• [Given records]

----

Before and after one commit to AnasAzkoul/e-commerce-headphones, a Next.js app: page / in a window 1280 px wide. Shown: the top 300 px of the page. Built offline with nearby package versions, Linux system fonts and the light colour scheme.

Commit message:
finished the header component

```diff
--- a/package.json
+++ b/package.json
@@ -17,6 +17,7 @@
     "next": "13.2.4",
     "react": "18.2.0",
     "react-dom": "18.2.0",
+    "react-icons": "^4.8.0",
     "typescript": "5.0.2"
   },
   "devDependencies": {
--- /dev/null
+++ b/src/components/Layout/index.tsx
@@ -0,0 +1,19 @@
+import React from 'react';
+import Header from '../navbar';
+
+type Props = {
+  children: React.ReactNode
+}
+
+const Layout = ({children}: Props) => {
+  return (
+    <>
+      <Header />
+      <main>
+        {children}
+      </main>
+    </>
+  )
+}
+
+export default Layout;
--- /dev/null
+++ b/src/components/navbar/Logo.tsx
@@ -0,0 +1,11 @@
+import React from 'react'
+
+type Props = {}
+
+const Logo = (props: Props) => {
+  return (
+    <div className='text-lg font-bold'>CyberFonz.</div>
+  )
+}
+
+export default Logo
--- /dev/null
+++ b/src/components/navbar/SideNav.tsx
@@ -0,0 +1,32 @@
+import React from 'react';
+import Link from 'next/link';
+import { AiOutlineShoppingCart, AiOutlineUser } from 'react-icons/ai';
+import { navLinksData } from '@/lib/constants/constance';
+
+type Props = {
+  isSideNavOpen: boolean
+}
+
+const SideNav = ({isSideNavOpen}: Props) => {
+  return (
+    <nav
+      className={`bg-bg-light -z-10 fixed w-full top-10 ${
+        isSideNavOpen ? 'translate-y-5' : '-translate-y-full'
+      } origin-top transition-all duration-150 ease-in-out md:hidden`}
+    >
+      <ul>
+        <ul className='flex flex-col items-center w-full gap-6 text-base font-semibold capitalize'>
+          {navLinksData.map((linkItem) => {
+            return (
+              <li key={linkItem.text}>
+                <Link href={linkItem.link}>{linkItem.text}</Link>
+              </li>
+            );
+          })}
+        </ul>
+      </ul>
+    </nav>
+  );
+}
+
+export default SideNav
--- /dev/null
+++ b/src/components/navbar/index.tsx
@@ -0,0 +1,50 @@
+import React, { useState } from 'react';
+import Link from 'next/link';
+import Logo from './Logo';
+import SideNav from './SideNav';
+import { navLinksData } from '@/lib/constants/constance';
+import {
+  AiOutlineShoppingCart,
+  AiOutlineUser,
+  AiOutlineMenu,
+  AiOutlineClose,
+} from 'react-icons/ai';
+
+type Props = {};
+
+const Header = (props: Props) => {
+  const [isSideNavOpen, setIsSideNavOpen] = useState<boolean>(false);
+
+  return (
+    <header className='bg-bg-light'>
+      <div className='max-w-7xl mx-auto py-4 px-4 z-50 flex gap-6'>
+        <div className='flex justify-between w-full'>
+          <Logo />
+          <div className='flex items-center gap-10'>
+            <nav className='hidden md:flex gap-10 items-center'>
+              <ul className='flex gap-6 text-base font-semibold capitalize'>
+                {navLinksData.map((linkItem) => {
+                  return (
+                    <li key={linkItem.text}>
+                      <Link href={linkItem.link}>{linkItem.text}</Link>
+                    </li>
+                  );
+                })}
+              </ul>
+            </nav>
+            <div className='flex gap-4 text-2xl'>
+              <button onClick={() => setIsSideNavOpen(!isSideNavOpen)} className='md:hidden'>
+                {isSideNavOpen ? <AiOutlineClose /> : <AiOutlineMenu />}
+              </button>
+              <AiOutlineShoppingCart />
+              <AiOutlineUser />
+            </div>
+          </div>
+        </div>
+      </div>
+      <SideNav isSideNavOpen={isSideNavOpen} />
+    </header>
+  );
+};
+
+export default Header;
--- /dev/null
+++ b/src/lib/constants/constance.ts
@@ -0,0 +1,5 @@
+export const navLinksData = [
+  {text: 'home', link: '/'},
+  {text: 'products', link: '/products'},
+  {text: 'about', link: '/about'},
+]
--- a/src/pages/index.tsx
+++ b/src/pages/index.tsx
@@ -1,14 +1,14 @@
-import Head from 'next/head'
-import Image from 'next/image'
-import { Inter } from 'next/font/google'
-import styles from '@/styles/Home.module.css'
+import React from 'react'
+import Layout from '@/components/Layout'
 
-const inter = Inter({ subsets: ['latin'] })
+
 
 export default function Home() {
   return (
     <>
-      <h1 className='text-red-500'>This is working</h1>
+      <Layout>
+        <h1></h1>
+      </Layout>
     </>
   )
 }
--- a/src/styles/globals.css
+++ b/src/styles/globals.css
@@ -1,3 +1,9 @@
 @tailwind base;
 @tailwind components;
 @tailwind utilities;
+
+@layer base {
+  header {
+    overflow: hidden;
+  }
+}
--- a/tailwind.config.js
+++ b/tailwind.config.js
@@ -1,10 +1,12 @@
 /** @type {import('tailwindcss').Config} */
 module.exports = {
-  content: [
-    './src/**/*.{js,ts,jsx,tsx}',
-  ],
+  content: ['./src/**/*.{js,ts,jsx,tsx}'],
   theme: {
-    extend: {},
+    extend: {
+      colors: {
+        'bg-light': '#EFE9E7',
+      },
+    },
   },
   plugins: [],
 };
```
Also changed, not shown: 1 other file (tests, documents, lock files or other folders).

----

• [Activity] Take the material above and return all of it exactly.

• [Answer to this problem]
Before and after one commit to AnasAzkoul/e-commerce-headphones, a Next.js app: page / in a window 1280 px wide. Shown: the top 300 px of the page. Built offline with nearby package versions, Linux system fonts and the light colour scheme.

Commit message:
finished the header component

```diff
--- a/package.json
+++ b/package.json
@@ -17,6 +17,7 @@
     "next": "13.2.4",
     "react": "18.2.0",
     "react-dom": "18.2.0",
+    "react-icons": "^4.8.0",
     "typescript": "5.0.2"
   },
   "devDependencies": {
--- /dev/null
+++ b/src/components/Layout/index.tsx
@@ -0,0 +1,19 @@
+import React from 'react';
+import Header from '../navbar';
+
+type Props = {
+  children: React.ReactNode
+}
+
+const Layout = ({children}: Props) => {
+  return (
+    <>
+      <Header />
+      <main>
+        {children}
+      </main>
+    </>
+  )
+}
+
+export default Layout;
--- /dev/null
+++ b/src/components/navbar/Logo.tsx
@@ -0,0 +1,11 @@
+import React from 'react'
+
+type Props = {}
+
+const Logo = (props: Props) => {
+  return (
+    <div className='text-lg font-bold'>CyberFonz.</div>
+  )
+}
+
+export default Logo
--- /dev/null
+++ b/src/components/navbar/SideNav.tsx
@@ -0,0 +1,32 @@
+import React from 'react';
+import Link from 'next/link';
+import { AiOutlineShoppingCart, AiOutlineUser } from 'react-icons/ai';
+import { navLinksData } from '@/lib/constants/constance';
+
+type Props = {
+  isSideNavOpen: boolean
+}
+
+const SideNav = ({isSideNavOpen}: Props) => {
+  return (
+    <nav
+      className={`bg-bg-light -z-10 fixed w-full top-10 ${
+        isSideNavOpen ? 'translate-y-5' : '-translate-y-full'
+      } origin-top transition-all duration-150 ease-in-out md:hidden`}
+    >
+      <ul>
+        <ul className='flex flex-col items-center w-full gap-6 text-base font-semibold capitalize'>
+          {navLinksData.map((linkItem) => {
+            return (
+              <li key={linkItem.text}>
+                <Link href={linkItem.link}>{linkItem.text}</Link>
+              </li>
+            );
+          })}
+        </ul>
+      </ul>
+    </nav>
+  );
+}
+
+export default SideNav
--- /dev/null
+++ b/src/components/navbar/index.tsx
@@ -0,0 +1,50 @@
+import React, { useState } from 'react';
+import Link from 'next/link';
+import Logo from './Logo';
+import SideNav from './SideNav';
+import { navLinksData } from '@/lib/constants/constance';
+import {
+  AiOutlineShoppingCart,
+  AiOutlineUser,
+  AiOutlineMenu,
+  AiOutlineClose,
+} from 'react-icons/ai';
+
+type Props = {};
+
+const Header = (props: Props) => {
+  const [isSideNavOpen, setIsSideNavOpen] = useState<boolean>(false);
+
+  return (
+    <header className='bg-bg-light'>
+      <div className='max-w-7xl mx-auto py-4 px-4 z-50 flex gap-6'>
+        <div className='flex justify-between w-full'>
+          <Logo />
+          <div className='flex items-center gap-10'>
+            <nav className='hidden md:flex gap-10 items-center'>
+              <ul className='flex gap-6 text-base font-semibold capitalize'>
+                {navLinksData.map((linkItem) => {
+                  return (
+                    <li key={linkItem.text}>
+                      <Link href={linkItem.link}>{linkItem.text}</Link>
+                    </li>
+                  );
+                })}
+              </ul>
+            </nav>
+            <div className='flex gap-4 text-2xl'>
+              <button onClick={() => setIsSideNavOpen(!isSideNavOpen)} className='md:hidden'>
+                {isSideNavOpen ? <AiOutlineClose /> : <AiOutlineMenu />}
+              </button>
+              <AiOutlineShoppingCart />
+              <AiOutlineUser />
+            </div>
+          </div>
+        </div>
+      </div>
+      <SideNav isSideNavOpen={isSideNavOpen} />
+    </header>
+  );
+};
+
+export default Header;
--- /dev/null
+++ b/src/lib/constants/constance.ts
@@ -0,0 +1,5 @@
+export const navLinksData = [
+  {text: 'home', link: '/'},
+  {text: 'products', link: '/products'},
+  {text: 'about', link: '/about'},
+]
--- a/src/pages/index.tsx
+++ b/src/pages/index.tsx
@@ -1,14 +1,14 @@
-import Head from 'next/head'
-import Image from 'next/image'
-import { Inter } from 'next/font/google'
-import styles from '@/styles/Home.module.css'
+import React from 'react'
+import Layout from '@/components/Layout'
 
-const inter = Inter({ subsets: ['latin'] })
+
 
 export default function Home() {
   return (
     <>
-      <h1 className='text-red-500'>This is working</h1>
+      <Layout>
+        <h1></h1>
+      </Layout>
     </>
   )
 }
--- a/src/styles/globals.css
+++ b/src/styles/globals.css
@@ -1,3 +1,9 @@
 @tailwind base;
 @tailwind components;
 @tailwind utilities;
+
+@layer base {
+  header {
+    overflow: hidden;
+  }
+}
--- a/tailwind.config.js
+++ b/tailwind.config.js
@@ -1,10 +1,12 @@
 /** @type {import('tailwindcss').Config} */
 module.exports = {
-  content: [
-    './src/**/*.{js,ts,jsx,tsx}',
-  ],
+  content: ['./src/**/*.{js,ts,jsx,tsx}'],
   theme: {
-    extend: {},
+    extend: {
+      colors: {
+        'bg-light': '#EFE9E7',
+      },
+    },
   },
   plugins: [],
 };
```
Also changed, not shown: 1 other file (tests, documents, lock files or other folders).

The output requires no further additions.